──────── PROVIDED RECORDS
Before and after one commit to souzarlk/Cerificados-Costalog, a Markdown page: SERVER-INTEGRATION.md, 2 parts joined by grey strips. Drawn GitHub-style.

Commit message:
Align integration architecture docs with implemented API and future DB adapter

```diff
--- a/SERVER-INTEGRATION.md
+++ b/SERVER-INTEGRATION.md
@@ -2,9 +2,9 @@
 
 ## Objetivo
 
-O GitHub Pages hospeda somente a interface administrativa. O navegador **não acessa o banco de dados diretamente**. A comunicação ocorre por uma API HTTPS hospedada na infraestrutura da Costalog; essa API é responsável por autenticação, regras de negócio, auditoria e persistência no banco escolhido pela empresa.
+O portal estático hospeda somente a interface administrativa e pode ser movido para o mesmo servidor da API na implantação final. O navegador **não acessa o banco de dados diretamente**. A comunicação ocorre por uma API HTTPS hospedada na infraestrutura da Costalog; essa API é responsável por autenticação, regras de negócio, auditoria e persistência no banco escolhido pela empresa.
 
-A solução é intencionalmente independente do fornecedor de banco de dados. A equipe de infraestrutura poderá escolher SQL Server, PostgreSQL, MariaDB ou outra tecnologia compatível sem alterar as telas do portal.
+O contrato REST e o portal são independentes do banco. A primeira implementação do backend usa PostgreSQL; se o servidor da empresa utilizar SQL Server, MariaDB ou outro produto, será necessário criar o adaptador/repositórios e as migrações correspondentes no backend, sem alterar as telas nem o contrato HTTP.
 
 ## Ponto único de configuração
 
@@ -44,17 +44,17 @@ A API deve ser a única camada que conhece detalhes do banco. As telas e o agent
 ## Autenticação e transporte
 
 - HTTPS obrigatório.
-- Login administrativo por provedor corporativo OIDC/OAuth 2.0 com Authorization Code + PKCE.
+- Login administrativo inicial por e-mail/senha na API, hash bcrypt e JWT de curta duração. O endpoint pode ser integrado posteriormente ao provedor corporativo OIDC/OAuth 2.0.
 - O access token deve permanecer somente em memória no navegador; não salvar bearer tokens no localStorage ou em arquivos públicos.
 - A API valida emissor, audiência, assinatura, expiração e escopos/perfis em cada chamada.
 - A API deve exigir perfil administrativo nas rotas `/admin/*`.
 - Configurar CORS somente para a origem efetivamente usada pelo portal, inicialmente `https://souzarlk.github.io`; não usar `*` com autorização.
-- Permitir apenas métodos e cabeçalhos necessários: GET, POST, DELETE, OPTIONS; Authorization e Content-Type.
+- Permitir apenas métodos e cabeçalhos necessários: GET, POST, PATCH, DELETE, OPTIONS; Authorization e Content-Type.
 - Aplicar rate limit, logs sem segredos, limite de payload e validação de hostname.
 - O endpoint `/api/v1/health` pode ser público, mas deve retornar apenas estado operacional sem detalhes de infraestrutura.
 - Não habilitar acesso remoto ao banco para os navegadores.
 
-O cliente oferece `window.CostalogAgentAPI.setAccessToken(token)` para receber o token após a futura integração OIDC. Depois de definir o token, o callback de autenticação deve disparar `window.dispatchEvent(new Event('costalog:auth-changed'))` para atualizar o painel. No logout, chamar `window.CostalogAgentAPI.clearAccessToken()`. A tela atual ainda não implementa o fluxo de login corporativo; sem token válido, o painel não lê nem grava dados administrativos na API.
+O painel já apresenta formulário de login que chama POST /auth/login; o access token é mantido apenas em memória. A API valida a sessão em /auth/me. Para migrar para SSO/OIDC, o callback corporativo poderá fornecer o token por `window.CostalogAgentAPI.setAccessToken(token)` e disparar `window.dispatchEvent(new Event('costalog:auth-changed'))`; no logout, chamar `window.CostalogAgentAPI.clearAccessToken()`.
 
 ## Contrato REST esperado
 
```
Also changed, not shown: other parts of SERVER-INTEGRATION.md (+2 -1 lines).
────────────────
──────── PROVIDED RECORDS
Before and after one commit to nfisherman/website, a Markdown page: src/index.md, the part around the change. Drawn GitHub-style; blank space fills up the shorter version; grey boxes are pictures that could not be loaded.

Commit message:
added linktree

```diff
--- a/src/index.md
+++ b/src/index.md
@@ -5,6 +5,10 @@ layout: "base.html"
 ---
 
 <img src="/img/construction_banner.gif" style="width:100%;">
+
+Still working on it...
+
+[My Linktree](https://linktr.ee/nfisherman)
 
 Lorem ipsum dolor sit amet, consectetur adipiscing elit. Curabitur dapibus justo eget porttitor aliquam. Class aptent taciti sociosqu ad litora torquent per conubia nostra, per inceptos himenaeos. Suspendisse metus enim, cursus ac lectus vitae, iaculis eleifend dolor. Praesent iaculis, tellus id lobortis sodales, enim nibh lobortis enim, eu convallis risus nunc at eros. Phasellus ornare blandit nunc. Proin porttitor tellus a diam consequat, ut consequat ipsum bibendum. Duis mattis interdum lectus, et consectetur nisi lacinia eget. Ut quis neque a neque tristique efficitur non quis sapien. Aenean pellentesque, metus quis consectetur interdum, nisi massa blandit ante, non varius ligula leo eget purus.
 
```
────────────────
** PROBLEM REQUIREMENTS **
All lines of the records above that carry the word "index" should be listed.

** SOLUTION FOR THIS TASK **
Before and after one commit to nfisherman/website, a Markdown page: src/index.md, the part around the change. Drawn GitHub-style; blank space fills up the shorter version; grey boxes are pictures that could not be loaded.
--- a/src/index.md
+++ b/src/index.md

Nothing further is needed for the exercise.